The holidays are quickly coming upon us and while that means spending time with family, friends, and other important people in our lives, it also means lots of food and festivities!  For some of us, that translates to days of acid reflux and indigestion following rich food or treats we don’t typically eat during the rest of the year.  Rather than popping an over-the-counter antacid or begging your doc for a proton pump inhibitor prescription, let’s take a look at some of the causes of heartburn or reflux that can be managed through diet, lifestyle, and supplements as we head into the next few months.

 

If you’re not properly digesting food and are feeling heartburn as a result, the last thing you really want to do is further limit your ability to break down food in the stomach by taking a medication that blocks stomach acid.  While some cases of heartburn may be due to an overproduction of stomach acid, these cases tend to be the minority.  Most of us just aren’t making enough stomach acid, combined with bacterial imbalances in the gut (dysbiosis) and/or lack of other important digestive enzymes.  Stomach acid is really important not only for breaking down proteins and absorbing vitamins and minerals, but also for steriilizing food against potentially harmful microorganisms.  Additionally, insufficient stomach acid can cause partially digested pieces of our food to be absorbed before they are completely broken down, ultimately leading to food intolerances and the now popular phrase ‘leaky gut syndrome.’  So, pair low stomach acid levels with a medication that decreases stomach acid production even more and you’re potentially setting yourself up for a gut environment that allows fungal and yeast overgrowth, bacterial imbalances, and poor absorption of vitamins, minerals, and amino acids.

 

While there are blood tests that can provide a pretty good indication whether you’re low in stomach acid or now, you can also simply pay attention to your symptoms.  Typically, heartburn after a meal containing protein means your stomach acid is most likely low.

 

“Yes, I think I have low stomach acid, but what the heck do I do about it?”  Some of the following suggestions can be very effective to keep your symptoms at bay:

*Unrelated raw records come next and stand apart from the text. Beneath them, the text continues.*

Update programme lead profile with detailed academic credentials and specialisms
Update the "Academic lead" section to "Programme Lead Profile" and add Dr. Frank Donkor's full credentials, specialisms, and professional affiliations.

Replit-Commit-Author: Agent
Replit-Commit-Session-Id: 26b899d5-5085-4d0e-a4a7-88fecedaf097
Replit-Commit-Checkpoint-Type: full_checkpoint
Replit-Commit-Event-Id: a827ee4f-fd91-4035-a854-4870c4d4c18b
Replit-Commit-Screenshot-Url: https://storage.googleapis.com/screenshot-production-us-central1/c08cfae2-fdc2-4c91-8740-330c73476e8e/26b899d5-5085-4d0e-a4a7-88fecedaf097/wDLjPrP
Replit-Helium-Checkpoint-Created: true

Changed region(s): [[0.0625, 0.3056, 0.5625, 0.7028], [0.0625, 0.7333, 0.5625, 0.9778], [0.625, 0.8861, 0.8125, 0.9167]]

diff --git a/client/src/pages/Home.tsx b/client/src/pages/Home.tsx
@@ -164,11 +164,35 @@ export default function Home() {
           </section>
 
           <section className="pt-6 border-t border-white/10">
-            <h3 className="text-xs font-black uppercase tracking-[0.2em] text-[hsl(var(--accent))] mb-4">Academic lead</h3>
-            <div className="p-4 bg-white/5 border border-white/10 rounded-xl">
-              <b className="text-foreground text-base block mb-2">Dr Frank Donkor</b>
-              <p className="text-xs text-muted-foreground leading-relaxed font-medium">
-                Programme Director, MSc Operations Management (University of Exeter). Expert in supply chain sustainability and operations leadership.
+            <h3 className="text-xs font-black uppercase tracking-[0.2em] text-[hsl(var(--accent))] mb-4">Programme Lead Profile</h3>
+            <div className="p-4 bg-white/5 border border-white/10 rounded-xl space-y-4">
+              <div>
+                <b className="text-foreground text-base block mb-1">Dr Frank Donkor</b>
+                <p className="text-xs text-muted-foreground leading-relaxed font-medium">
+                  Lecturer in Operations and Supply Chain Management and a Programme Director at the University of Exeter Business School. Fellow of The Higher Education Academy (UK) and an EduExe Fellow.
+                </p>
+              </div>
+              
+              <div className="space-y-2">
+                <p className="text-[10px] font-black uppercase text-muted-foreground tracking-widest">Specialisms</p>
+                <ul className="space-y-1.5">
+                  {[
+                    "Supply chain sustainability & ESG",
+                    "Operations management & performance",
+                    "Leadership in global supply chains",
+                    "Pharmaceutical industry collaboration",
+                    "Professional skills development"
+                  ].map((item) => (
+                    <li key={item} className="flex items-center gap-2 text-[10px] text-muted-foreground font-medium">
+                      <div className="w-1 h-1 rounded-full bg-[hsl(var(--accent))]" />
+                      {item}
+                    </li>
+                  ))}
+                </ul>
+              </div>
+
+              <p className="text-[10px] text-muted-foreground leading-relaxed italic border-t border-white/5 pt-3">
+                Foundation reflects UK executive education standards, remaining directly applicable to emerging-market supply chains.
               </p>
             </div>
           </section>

1.  Add raw, crushed garlic to your diet.  It naturally helps lower levels of harmful bacteria and fungi.

2.  If you eat grains, legumes, seeds, and nuts, soak them and/or sprout them to improve digestibility.

3.  Increase your fiber to encourage healthy bowel movements.  Try a handful of dried prunes, dates, or ground flax or chia seeds.

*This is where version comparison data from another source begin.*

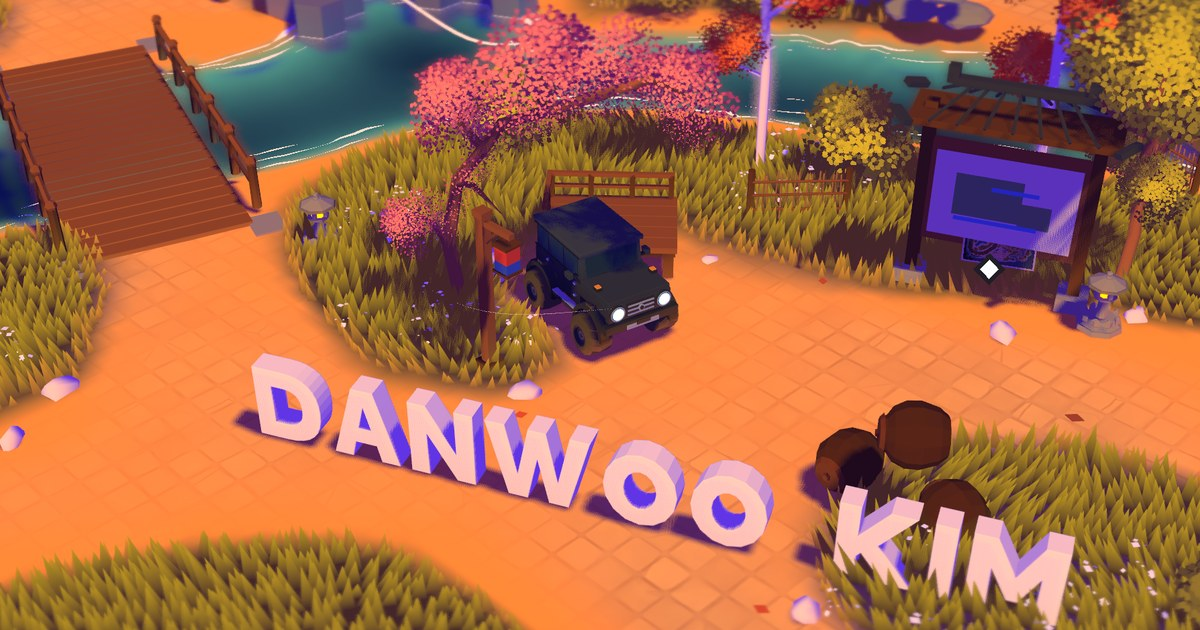
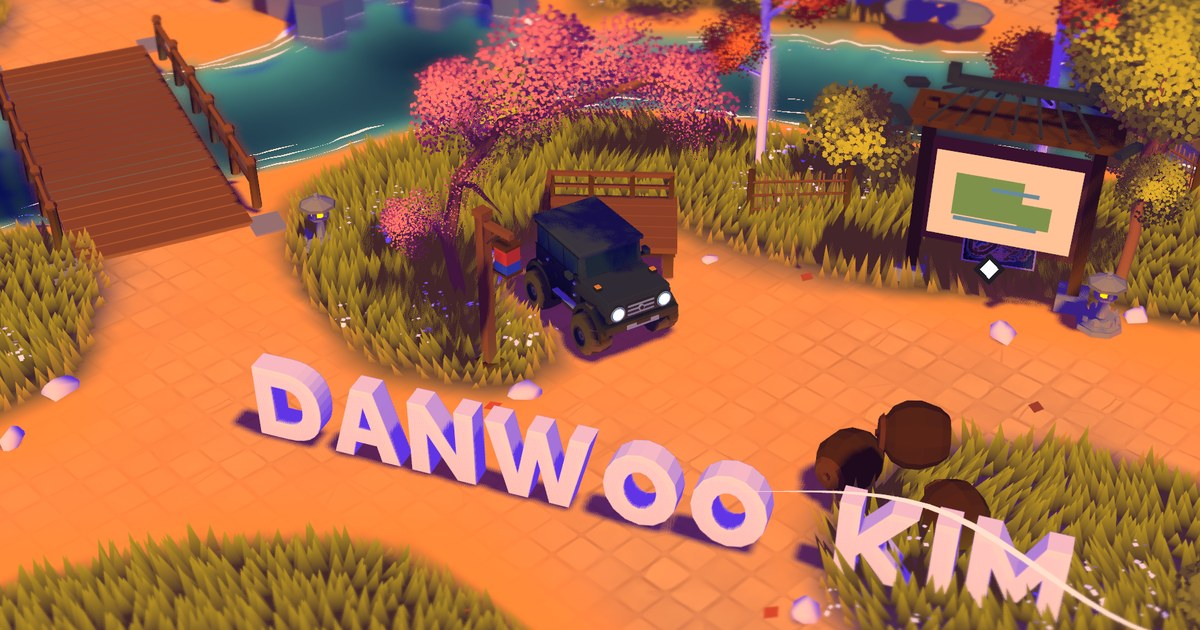
feat(danwoo-island): 허브 등록·한글화·에셋 경량화 (#305)
* feat(hub): 프로젝트 목록에 Danwoo Island 추가

* chore(danwoo-island): 쓰지 않는 월드 에셋을 동기화에서 제외 — wav 원본·압축본 중복·원본 포트폴리오 이미지, 204MB→44MB

* feat(danwoo-island): 메뉴·조작법·지도·월드 표지 문구를 한글로

* chore(danwoo-island): OG 이미지를 게시판 수정 후 장면으로 교체

diff --git a/apps/danwoo-island/src/views/drive/config/controls.ts b/apps/danwoo-island/src/views/drive/config/controls.ts
@@ -13,37 +13,37 @@ export type GamepadControl =
   | { kind: 'shared'; key: string; action: string };
 
 export const KEYBOARD_CONTROLS: readonly KeyControl[] = [
-  { keys: ['WASD', 'ARROWS'], joiner: ' or ', action: 'Move around' },
-  { keys: ['SHIFT'], joiner: '', action: 'Boost' },
-  { keys: ['CTRL LEFT', 'B'], joiner: ' or ', action: 'Brake' },
-  { keys: ['SPACE'], joiner: '', action: 'Jump' },
-  { keys: ['ENTER'], joiner: '', action: 'Interact' },
-  { keys: ['M'], joiner: '', action: 'Map' },
-  { keys: ['L'], joiner: '', action: 'Mute' },
-  { keys: ['R'], joiner: '', action: 'Respawn' },
-  { keys: ['NUM KEYS', 'NUM PAD'], joiner: '/', action: 'Activate hydraulics' },
-  { keys: ['LEFT CLICK (DRAG)'], joiner: '', action: 'Move camera' },
-  { keys: ['H'], joiner: '', action: 'Honk' },
+  { keys: ['WASD', '방향키'], joiner: ' 또는 ', action: '이동' },
+  { keys: ['SHIFT'], joiner: '', action: '부스트' },
+  { keys: ['왼쪽 CTRL', 'B'], joiner: ' 또는 ', action: '브레이크' },
+  { keys: ['SPACE'], joiner: '', action: '점프' },
+  { keys: ['ENTER'], joiner: '', action: '상호작용' },
+  { keys: ['M'], joiner: '', action: '지도' },
+  { keys: ['L'], joiner: '', action: '음소거' },
+  { keys: ['R'], joiner: '', action: '출발 지점으로' },
+  { keys: ['숫자 키', '숫자 패드'], joiner: '/', action: '유압 서스펜션' },
+  { keys: ['왼쪽 클릭 (드래그)'], joiner: '', action: '카메라 이동' },
+  { keys: ['H'], joiner: '', action: '경적' },
 ];
 
 export const TOUCH_CONTROLS: readonly KeyControl[] = [
-  { keys: ['One finger'], joiner: '', action: 'Move the car' },
-  { keys: ['Two fingers'], joiner: '', action: 'Move camera / zoom' },
-  { keys: ['Tap (on the car)'], joiner: '', action: 'Jump' },
+  { keys: ['한 손가락'], joiner: '', action: '차 움직이기' },
+  { keys: ['두 손가락'], joiner: '', action: '카메라 이동·확대' },
+  { keys: ['차를 탭'], joiner: '', action: '점프' },
 ];
 
 export const GAMEPAD_CONTROLS: readonly GamepadControl[] = [
-  { kind: 'paired', xbox: 'B', playstation: { kind: 'icon', icon: 'circle' }, action: 'Boost' },
-  { kind: 'paired', xbox: 'Y', playstation: { kind: 'icon', icon: 'triangle' }, action: 'Jump' },
-  { kind: 'paired', xbox: 'X', playstation: { kind: 'icon', icon: 'square' }, action: 'Brake' },
-  { kind: 'paired', xbox: 'A', playstation: { kind: 'icon', icon: 'cross' }, action: 'Interact / Exit' },
-  { kind: 'paired', xbox: 'LT', playstation: { kind: 'label', label: 'L2' }, action: 'Accelerate' },
-  { kind: 'paired', xbox: 'RT', playstation: { kind: 'label', label: 'R2' }, action: 'Backward accelerate' },
-  { kind: 'paired', xbox: 'LB / RB', playstation: { kind: 'label', label: 'L1 / R1' }, action: 'Hydraulics' },
-  { kind: 'shared', key: 'Joystick Left', action: 'Turn wheels' },
-  { kind: 'shared', key: 'Joystick Left (press)', action: 'Honk' },
-  { kind: 'shared', key: 'Joystick Right', action: 'Move camera' },
-  { kind: 'shared', key: 'Joystick Right (press)', action: 'Zoom in/out' },
-  { kind: 'shared', key: 'Select', action: 'Reset' },
-  { kind: 'shared', key: 'Start', action: 'Pause' },
+  { kind: 'paired', xbox: 'B', playstation: { kind: 'icon', icon: 'circle' }, action: '부스트' },
+  { kind: 'paired', xbox: 'Y', playstation: { kind: 'icon', icon: 'triangle' }, action: '점프' },
+  { kind: 'paired', xbox: 'X', playstation: { kind: 'icon', icon: 'square' }, action: '브레이크' },
+  { kind: 'paired', xbox: 'A', playstation: { kind: 'icon', icon: 'cross' }, action: '상호작용·나가기' },
+  { kind: 'paired', xbox: 'LT', playstation: { kind: 'label', label: 'L2' }, action: '가속' },
+  { kind: 'paired', xbox: 'RT', playstation: { kind: 'label', label: 'R2' }, action: '후진' },
+  { kind: 'paired', xbox: 'LB / RB', playstation: { kind: 'label', label: 'L1 / R1' }, action: '유압 서스펜션' },
+  { kind: 'shared', key: '왼쪽 스틱', action: '조향' },
+  { kind: 'shared', key: '왼쪽 스틱 누르기', action: '경적' },
+  { kind: 'shared', key: '오른쪽 스틱', action: '카메라 이동' },
+  { kind: 'shared', key: '오른쪽 스틱 누르기', action: '확대·축소' },
+  { kind: 'shared', key: 'Select', action: '초기화' },
+  { kind: 'shared', key: 'Start', action: '일시정지' },
 ];

diff --git a/apps/danwoo-island/src/views/drive/ui/OptionsContent.tsx b/apps/danwoo-island/src/views/drive/ui/OptionsContent.tsx
@@ -4,14 +4,14 @@ import { worldAsset } from '../config/worldAsset';
 export function OptionsContent() {
   return (
     <div className="content-inner">
-      <div className="title">Options</div>
+      <div className="title">설정</div>
       <table className="options">
         <tbody>
           <tr>
-            <td>Audio</td>
+            <td>소리</td>
             <td>
               <button className="js-audio-toggle audio-toggle button is-small has-tooltip">
-                <div className="tooltip">Toggles sound</div>
+                <div className="tooltip">소리를 켜고 꺼요</div>
                 <img
                   className="icon icon-audio audio-on"
                   src={worldAsset('ui/audio/audioOn.svg')}
@@ -28,37 +28,37 @@ export function OptionsContent() {
             </td>
           </tr>
           <tr>
-            <td>Quality</td>
+            <td>그래픽</td>
             <td>
               <button className="js-quality-toggle quality-toggle button is-small has-tooltip">
-                <div className="tooltip">Toggles some effects</div>
-                <span>Low</span>
+                <div className="tooltip">일부 효과를 켜고 꺼요</div>
+                <span>낮음</span>
               </button>
             </td>
           </tr>
           <tr>
-            <td>I&apos;m stuck!</td>
+            <td>차가 끼었어요</td>
             <td>
               <button className="js-respawn button is-small has-tooltip">
-                <div className="tooltip">Teleports you to the closest respawn</div>
-                Respawn
+                <div className="tooltip">가까운 출발 지점으로 옮겨요</div>
+                복귀
               </button>
             </td>
           </tr>
           <tr>
-            <td>Reset</td>
+            <td>초기화</td>
             <td>
               <button className="js-reset button is-small has-tooltip">
-                <div className="tooltip">Resets every object</div>
-                Reset
+                <div className="tooltip">모든 물건을 제자리로 돌려요</div>
+                초기화
               </button>
             </td>
           </tr>
           <tr>
-            <td>Renderer</td>
+            <td>렌더러</td>
             <td>
               <button className="js-renderer button is-small is-disabled is-success has-tooltip">
-                <div className="js-tooltip tooltip">Best for performance</div>
+                <div className="js-tooltip tooltip">성능이 가장 좋아요</div>
                 <span>WebGPU</span>
               </button>
             </td>

diff --git a/apps/danwoo-island/src/views/drive/lib/engine/Game/Map.js b/apps/danwoo-island/src/views/drive/lib/engine/Game/Map.js
@@ -48,17 +48,17 @@ export class Map
     {
         this.locations = {}
         this.locations.items = [
-            { name: 'Altar', respawnName: 'altar', offset: { x: 0, y: -0.05 } },
-            { name: 'Behind\nthe scene', respawnName: 'behindTheScene', offset: { x: 0.01, y: 0 } },
-            { name: 'Bowling', respawnName: 'bowling', offset: { x: -0.08, y: 0.03 } },
-            { name: 'Profile / Resume', respawnName: 'career', offset: { x: 0, y: -0.06 } },
-            { name: 'Circuit', respawnName: 'circuit', offset: { x: -0.08, y: -0.05 } },
-            { name: 'Cookie', respawnName: 'cookie', offset: { x: -0.02, y: -0.01 } },
+            { name: '서낭당', respawnName: 'altar', offset: { x: 0, y: -0.05 } },
+            { name: '크레딧', respawnName: 'behindTheScene', offset: { x: 0.01, y: 0 } },
+            { name: '볼링장', respawnName: 'bowling', offset: { x: -0.08, y: 0.03 } },
+            { name: '소개·이력서', respawnName: 'career', offset: { x: 0, y: -0.06 } },
+            { name: '서킷', respawnName: 'circuit', offset: { x: -0.08, y: -0.05 } },
+            { name: '포장마차', respawnName: 'cookie', offset: { x: -0.02, y: -0.01 } },
             { name: 'Danwoo Lab', respawnName: 'lab', offset: { x: -0.03, y: 0 } },
-            { name: 'Landing', respawnName: 'landing', offset: { x: 0.02, y: 0 } },
-            { name: 'Projects', respawnName: 'projects', offset: { x: 0, y: -0.02 } },
-            { name: 'Social', respawnName: 'social', offset: { x: -0.01, y: -0.04 } },
-            { name: 'Lab Portal', respawnName: 'timeMachine', offset: { x: 0, y: 0 } },
+            { name: '출발점', respawnName: 'landing', offset: { x: 0.02, y: 0 } },
+            { name: '프로젝트', respawnName: 'projects', offset: { x: 0, y: -0.02 } },
+            { name: '소셜', respawnName: 'social', offset: { x: -0.01, y: -0.04 } },
+            { name: 'Lab 포털', respawnName: 'timeMachine', offset: { x: 0, y: 0 } },
         ]
 
         for(const item of this.locations.items)

diff --git a/apps/danwoo-island/src/views/drive/lib/engine/Game/Options.js b/apps/danwoo-island/src/views/drive/lib/engine/Game/Options.js
@@ -27,7 +27,7 @@ export class Options
     {
         const element = this.element.querySelector('.js-quality-toggle')
         const text = element.querySelector('span')
-        text.textContent = this.game.quality.level === 0 ? 'High' : 'Low'
+        text.textContent = this.game.quality.level === 0 ? '높음' : '낮음'
 
         element.addEventListener('click', () =>
         {
@@ -36,7 +36,7 @@ export class Options
 
         this.game.quality.events.on('change', () =>
         {
-            text.textContent = this.game.quality.level === 0 ? 'High' : 'Low'
+            text.textContent = this.game.quality.level === 0 ? '높음' : '낮음'
         })
     }
 
@@ -74,7 +74,7 @@ export class Options
             text.textContent = 'WebGL'
 
             const tooltip = element.querySelector('.js-tooltip')
-            tooltip.replaceChildren('Your browser is ', createElement('strong', '', [ 'not compatible' ]), ' with WebGPU resulting in performance loss')
+            tooltip.replaceChildren('이 브라우저는 WebGPU를 ', createElement('strong', '', [ '지원하지 않아' ]), ' 성능이 낮아질 수 있어요')
         }
     }
 

diff --git a/apps/danwoo-island/src/views/drive/lib/engine/Game/World/Areas/LandingArea.js b/apps/danwoo-island/src/views/drive/lib/engine/Game/World/Areas/LandingArea.js
@@ -50,7 +50,7 @@ export class LandingArea extends Area
         // Interactive point
         const interactivePoint = this.game.interactivePoints.create(
             this.references.items.get('kioskInteractivePoint')[0].position,
-            'Map',
+            '지도',
             InteractivePoints.ALIGN_RIGHT,
             InteractivePoints.STATE_CONCEALED,
             () =>
@@ -84,7 +84,7 @@ export class LandingArea extends Area
         // Interactive point
         const interactivePoint = this.game.interactivePoints.create(
             this.references.items.get('controlsInteractivePoint')[0].position,
-            'Controls',
+            '조작법',
             InteractivePoints.ALIGN_RIGHT,
             InteractivePoints.STATE_CONCEALED,
             () =>
@@ -224,7 +224,7 @@ export class LandingArea extends Area
         // Interactive point
         this.game.interactivePoints.create(
             this.references.items.get('bonfireInteractivePoint')[0].position,
-            'Res(e)t',
+            '초기화',
             InteractivePoints.ALIGN_RIGHT,
             InteractivePoints.STATE_CONCEALED,
             () =>

diff --git a/apps/danwoo-island/src/views/drive/lib/engine/Game/World/Areas/BowlingArea.js b/apps/danwoo-island/src/views/drive/lib/engine/Game/World/Areas/BowlingArea.js
@@ -231,7 +231,7 @@ export class BowlingArea extends Area
     {
         this.restartInteractivePoint = this.game.interactivePoints.create(
             this.references.items.get('restartInteractivePoint')[0].position,
-            'Restart',
+            '다시 하기',
             InteractivePoints.ALIGN_RIGHT,
             InteractivePoints.STATE_HIDDEN,
             () =>
@@ -391,7 +391,7 @@ export class BowlingArea extends Area
         // Interactive point
         this.game.interactivePoints.create(
             this.references.items.get('bumpersInteractivePoint')[0].position,
-            'Bumpers',
+            '범퍼',
             InteractivePoints.ALIGN_LEFT,
             InteractivePoints.STATE_CONCEALED,
             () =>
@@ -484,7 +484,7 @@ export class BowlingArea extends Area
         // Interactive point
         this.game.interactivePoints.create(
             this.references.items.get('jukeboxInteractivePoint')[0].position,
-            'Change song',
+            '노래 바꾸기',
             InteractivePoints.ALIGN_LEFT,
             InteractivePoints.STATE_CONCEALED,
             () =>

diff --git a/apps/danwoo-island/src/views/drive/ui/CircuitContent.tsx b/apps/danwoo-island/src/views/drive/ui/CircuitContent.tsx
@@ -11,7 +11,7 @@ export function CircuitContent() {
               fill="#ffffff"
             />
           </svg>{' '}
-          Restart
+          다시 시작
         </button>{' '}
         <button className="js-button-end button">
           <svg className="icon icon-flag" width="23" height="20" viewBox="0 0 23 20" fill="none">
@@ -20,7 +20,7 @@ export function CircuitContent() {
               fill="#ffffff"
             />
           </svg>{' '}
-          End
+          그만하기
         </button>{' '}
         <button className="js-button-controls button">
           <svg className="icon icon-controller" width="34" height="22" viewBox="0 0 34 22" fill="none">
@@ -29,7 +29,7 @@ export function CircuitContent() {
               fill="#ffffff"
             />
           </svg>{' '}
-          Controls
+          조작법
         </button>
       </div>
     </div>

diff --git a/apps/danwoo-island/src/views/drive/ui/ControlsContent.tsx b/apps/danwoo-island/src/views/drive/ui/ControlsContent.tsx
@@ -3,9 +3,9 @@ import { GamepadControlRow } from './GamepadControlRow';
 import { KeyControlRow } from './KeyControlRow';
 
 const CONTROL_TABS = [
-  { name: 'mouse-keyboard', label: 'Mouse Keyboard' },
-  { name: 'touch', label: 'Mobile Tablet' },
-  { name: 'gamepad', label: 'Gamepad' },
+  { name: 'mouse-keyboard', label: '키보드·마우스' },
+  { name: 'touch', label: '모바일·태블릿' },
+  { name: 'gamepad', label: '게임패드' },
 ] as const;
 
 export function ControlsContent() {

diff --git a/apps/danwoo-island/src/views/drive/lib/engine/Game/World/Areas/CareerArea.js b/apps/danwoo-island/src/views/drive/lib/engine/Game/World/Areas/CareerArea.js
@@ -186,7 +186,7 @@ export class CareerArea extends Area
         position.y = 1
         this.interactivePoint = this.game.interactivePoints.create(
             position,
-            'View Resume',
+            '이력서 보기',
             InteractivePoints.ALIGN_RIGHT,
             InteractivePoints.STATE_CONCEALED,
             () => window.open(content.resumeUrl, '_blank', 'noopener,noreferrer'),

diff --git a/apps/hub/src/views/home/model/constants/projects.ts b/apps/hub/src/views/home/model/constants/projects.ts
@@ -48,4 +48,11 @@ export const PROJECTS: Project[] = [
     image: '/projects/komorebi-cover.webp',
     imagePosition: 'center',
   },
+  {
+    title: 'Danwoo Island',
+    description: '한국 섬마을을 검정 SUV로 달리며 프로젝트를 둘러봐요',
+    href: 'https://world.danwoo.dev/',
+    image: '/projects/danwoo-island-cover.webp',
+    imagePosition: 'center',
+  },
 ];

diff --git a/apps/danwoo-island/src/views/drive/lib/engine/Game/World/Areas/TimeMachineArea.js b/apps/danwoo-island/src/views/drive/lib/engine/Game/World/Areas/TimeMachineArea.js
@@ -19,7 +19,7 @@ export class TimeMachineArea extends Area
     {
         this.interactivePoint = this.game.interactivePoints.create(
             this.references.items.get('interactivePoint')[0].position,
-            'Visit Danwoo Lab',
+            'Danwoo Lab 가기',
             InteractivePoints.ALIGN_RIGHT,
             InteractivePoints.STATE_CONCEALED,
             () =>

diff --git a/apps/danwoo-island/src/views/drive/lib/engine/Game/World/Areas/BehindTheSceneArea.js b/apps/danwoo-island/src/views/drive/lib/engine/Game/World/Areas/BehindTheSceneArea.js
@@ -116,7 +116,7 @@ export class BehindTheSceneArea extends Area
     {
         this.interactivePoint = this.game.interactivePoints.create(
             this.references.items.get('interactivePoint')[0].position,
-            'Behind the scene',
+            '크레딧',
             InteractivePoints.ALIGN_RIGHT,
             InteractivePoints.STATE_CONCEALED,
             () =>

4.  Add coconut oil to your diet.  1-2 tablespoons per day provide antimicrobial action.

5.  Try not to eat right before bed.

6.  Avoid simple or refined carbs such as white bread, pasta, baked goods, soda, etc. 

7.  If you can’t avoid some of these foods, consider adding in some digestive aid supplements to support stomach acid and digestive enzyme output.  Another option is to have 1-2 cups of organic bone broth per day.

 

As always, if you have more questions or would like to learn more about this topic, feel free to contact us!

 

References:

1.  www.bengreenfieldfitness.com/2013/07/how-to-fix-your-gut

2.  Montanaro C.  AK 100 Hours course, 2012.

 

 
 
Florham Park Chiropractor | Blog. Dr. Jason Sonners is a Florham Park Chiropractor.